Exercise:
Every line of the data that contains the string "href" must be copied.

Data extracted from a collection:
........

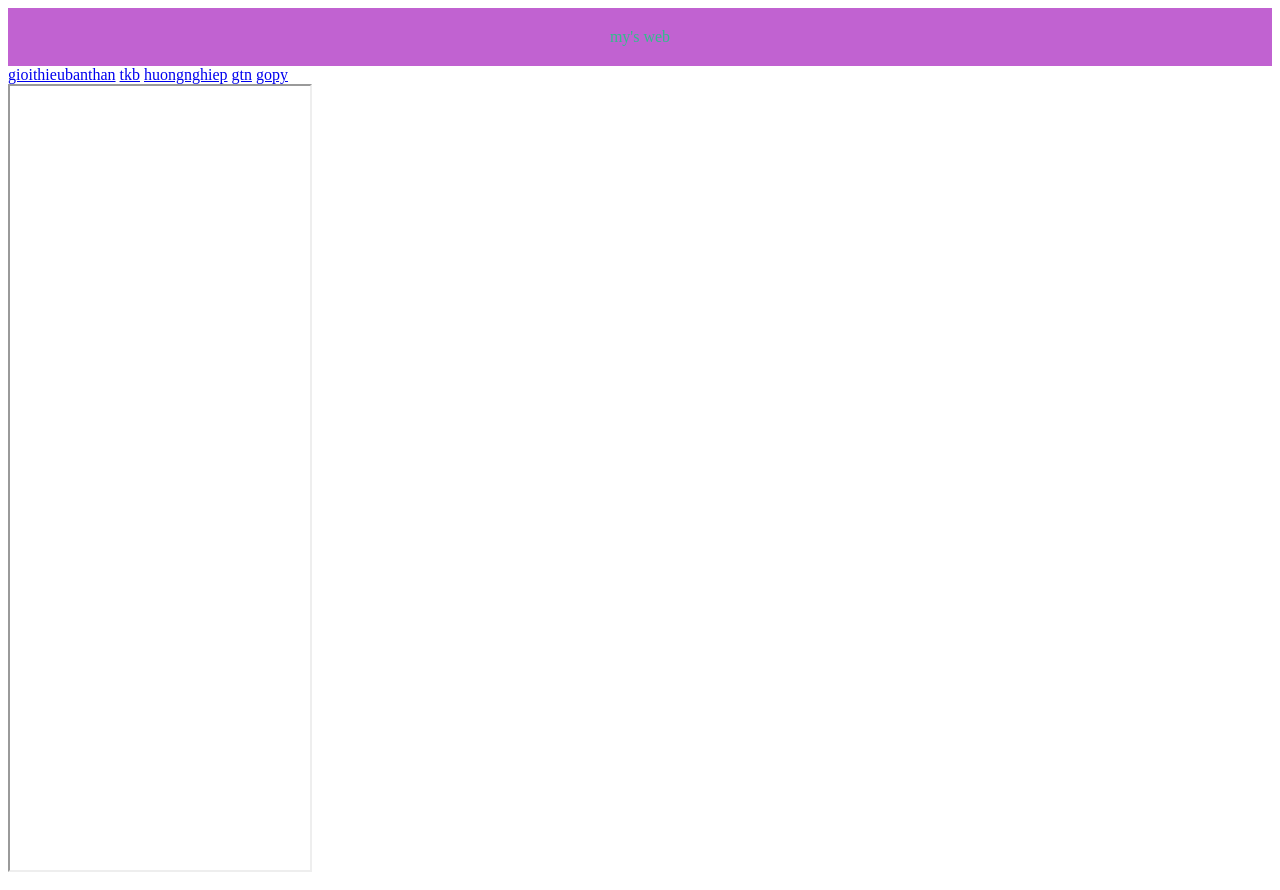
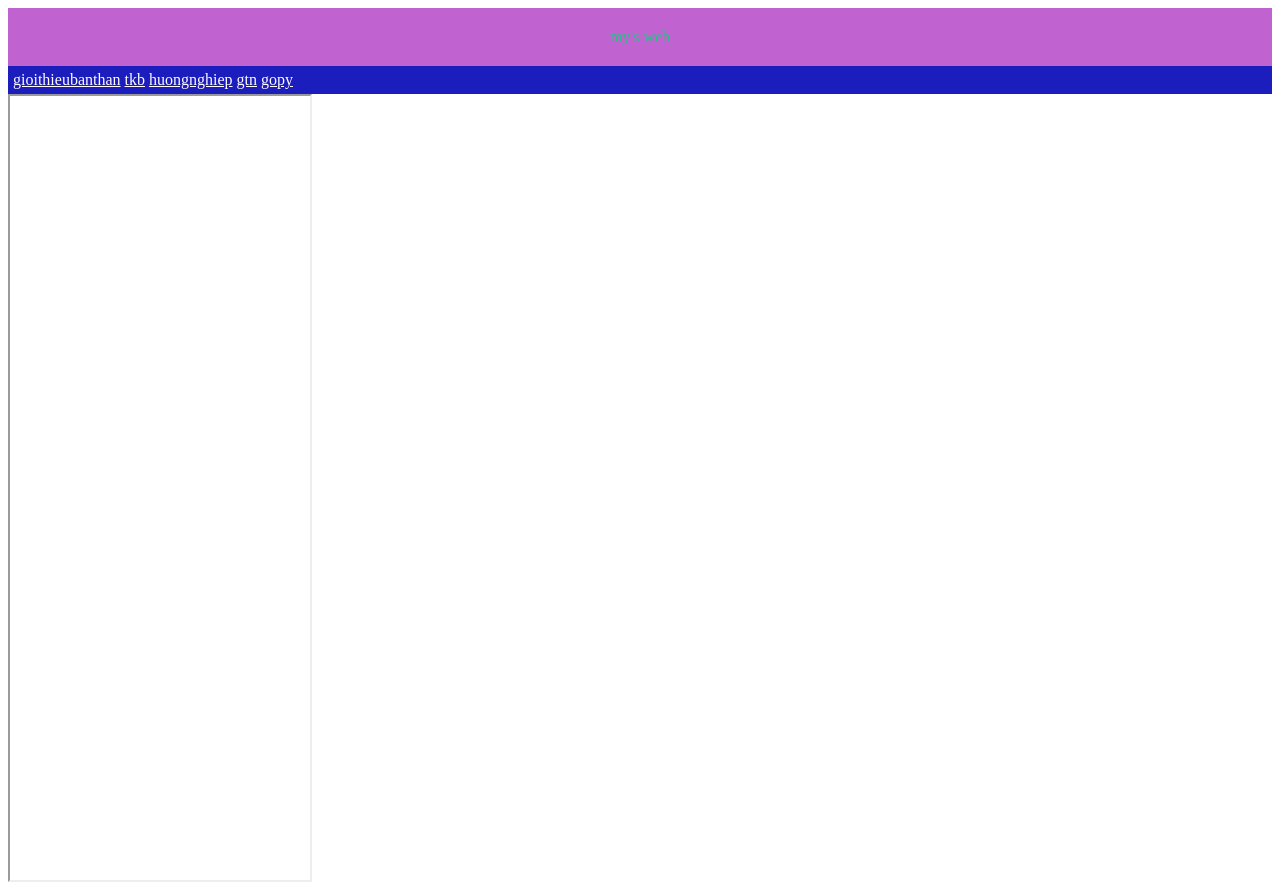
Before and after one commit to Tmy-967/tmweb, a plain HTML site: page index.html in a window 1280 px wide. Drawn offline with Linux system fonts and the light colour scheme.

Commit message:
Update index.html

```diff
--- a/index.html
+++ b/index.html
@@ -9,7 +9,7 @@
     <div class="ntd">
       my's web
     </div>
-    <div>
+    <div class="ntd2">
       <a href="content/gioithieubanthan.html" target="nd">
        gioithieubanthan</a>
       <a href="content/tkb.html" target="nd">
```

........

Exercise solution:
       <a href="content/gioithieubanthan.html" target="nd">
       <a href="content/tkb.html" target="nd">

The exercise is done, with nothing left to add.